Although Russian forces have fought terrorist groups like al-Qaeda and ISIS in Syria rather than Iraq, Iraq’s Vice President understands the fight in Syria to be a mutual fight for the security of his own country.
The Iraqi Vice President stated,
“I have said this before and I will repeat it again – if it were not for the Russian stance, the region would be fully destroyed, its map would be new and unusual … Without Russia’s approach to the Syrian issue which differs from the one of the United States, the Syrian regime would have fallen, terrorists would have intensified their actions thanks to this, the regional map would change and in the end it would lead to the fall of Baghdad”.
In spite of Iraq’s deeply dependent, some would say neo-colonial military relationship with the United States, al-Maliki has affirmed that Iraq sees itself as an ally of the Syrian government which the United States continues to have no contact with. In this sense, Iraq’s leaders have become overtly supportive of Russia’s legal intervention in the Syrian conflict which has assured the survival of the Syrian government against a multi-front onslaught by a number of foreign funded and armed Salafist jihadist groups.
Al-Maliki who is about to visit Moscow further stated,
“My visit to Russia is coming up … During the visit I shall meet with senior officials including Putin, the foreign minister (Sergey Lavrov) and the head of the Federation Council (Valentina Matvienko).
I shall also discuss supplies of Russian arms to the Iraqi armed forces, we would like the Iraqi army to have Russian weapons as it uses it during training and is familiar with it”.
These remarks show that in spite of Iraq’s relationship with the United States, the Iraqi government seeks to increase purchases of Russian weapons due to Iraq’s familiarity with them.

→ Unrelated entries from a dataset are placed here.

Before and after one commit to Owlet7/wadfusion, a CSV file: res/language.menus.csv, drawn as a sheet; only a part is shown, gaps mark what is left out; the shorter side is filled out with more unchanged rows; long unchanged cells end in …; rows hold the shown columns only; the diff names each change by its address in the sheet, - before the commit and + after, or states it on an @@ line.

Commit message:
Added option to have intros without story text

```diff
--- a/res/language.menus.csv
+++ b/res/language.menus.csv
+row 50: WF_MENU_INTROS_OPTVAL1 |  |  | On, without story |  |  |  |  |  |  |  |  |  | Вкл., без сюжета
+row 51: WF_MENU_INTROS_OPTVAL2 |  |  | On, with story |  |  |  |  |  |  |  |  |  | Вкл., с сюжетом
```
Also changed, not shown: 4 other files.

During the Ba’athist era in Iraq (1963, 1968-2003), the USSR/Russia was among the top suppliers of weapons to Iraq.
In 1966, the Arab Socialist Ba’ath parties of Syria and Iraq violently split. The schism which existed in spite of a similar political ideology prohibited good relations between Damascus and Baghdad for much of the 20th century.

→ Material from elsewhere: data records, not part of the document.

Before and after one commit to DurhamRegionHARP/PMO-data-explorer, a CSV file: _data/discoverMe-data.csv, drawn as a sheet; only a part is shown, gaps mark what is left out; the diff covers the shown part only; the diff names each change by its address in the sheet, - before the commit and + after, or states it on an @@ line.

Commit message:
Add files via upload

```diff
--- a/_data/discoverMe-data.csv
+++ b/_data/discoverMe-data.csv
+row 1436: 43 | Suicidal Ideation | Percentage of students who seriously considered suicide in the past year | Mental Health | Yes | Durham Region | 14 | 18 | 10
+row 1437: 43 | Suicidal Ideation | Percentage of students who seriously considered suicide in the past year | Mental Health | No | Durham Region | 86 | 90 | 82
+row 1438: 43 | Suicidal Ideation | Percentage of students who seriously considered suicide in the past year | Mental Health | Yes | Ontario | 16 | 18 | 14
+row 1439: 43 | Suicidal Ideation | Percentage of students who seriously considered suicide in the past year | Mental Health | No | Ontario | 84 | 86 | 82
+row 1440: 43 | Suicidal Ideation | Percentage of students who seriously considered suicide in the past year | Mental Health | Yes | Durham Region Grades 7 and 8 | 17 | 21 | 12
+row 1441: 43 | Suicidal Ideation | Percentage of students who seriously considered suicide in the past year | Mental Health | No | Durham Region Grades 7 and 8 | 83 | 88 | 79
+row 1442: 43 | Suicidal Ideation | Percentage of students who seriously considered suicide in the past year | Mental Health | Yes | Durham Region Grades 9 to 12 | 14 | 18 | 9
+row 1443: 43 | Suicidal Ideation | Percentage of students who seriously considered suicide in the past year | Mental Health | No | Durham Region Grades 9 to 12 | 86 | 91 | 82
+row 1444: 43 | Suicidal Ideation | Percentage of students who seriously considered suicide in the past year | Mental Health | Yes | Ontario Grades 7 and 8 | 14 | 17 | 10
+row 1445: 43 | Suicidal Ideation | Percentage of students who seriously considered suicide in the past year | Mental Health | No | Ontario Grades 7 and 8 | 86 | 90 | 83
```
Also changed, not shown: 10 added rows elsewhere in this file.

These divides seem to have fully healed in recent years.
America has not been able to influence Iraq’s position via-s-vis Syria, a development that gives one hope for Iraq’s survival as an independent state in spite of years of war and occupation.

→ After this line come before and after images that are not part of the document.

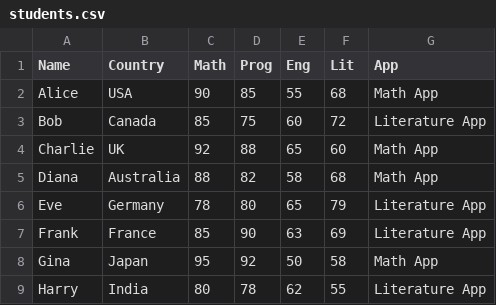
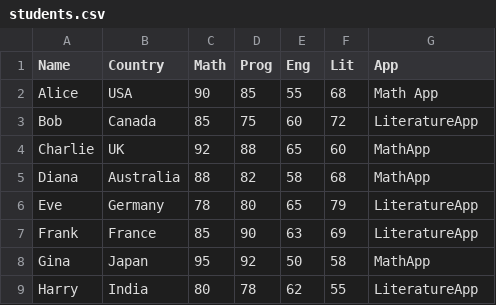
Before and after one commit to tochkar/ML, a CSV file: students.csv, drawn as a sheet.

Commit message:
Update students.csv

```diff
--- a/students.csv
+++ b/students.csv
@@ -2,8 +2,8 @@ Name,Country,Math,Prog,Eng,Lit,App
 Alice,USA,90,85,55,68,Math App
-Bob,Canada,85,75,60,72,Literature App
-Charlie,UK,92,88,65,60,Math App
-Diana, Australia, 88, 82, 58, 68,Math App
-Eve, Germany, 78, 80, 65, 79,Literature App
-Frank, France, 85, 90, 63, 69, Literature App
-Gina, Japan, 95, 92, 50, 58, Math App
-Harry, India, 80, 78, 62, 55, Literature App
+Bob,Canada,85,75,60,72,LiteratureApp
+Charlie,UK,92,88,65,60,MathApp
+Diana, Australia, 88, 82, 58, 68,MathApp
+Eve, Germany, 78, 80, 65, 79,LiteratureApp
+Frank, France, 85, 90, 63, 69, LiteratureApp
+Gina, Japan, 95, 92, 50, 58, MathApp
+Harry, India, 80, 78, 62, 55, LiteratureApp
```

The statements, views and opinions expressed in this column are solely those of the author and do not necessarily represent those of The Duran.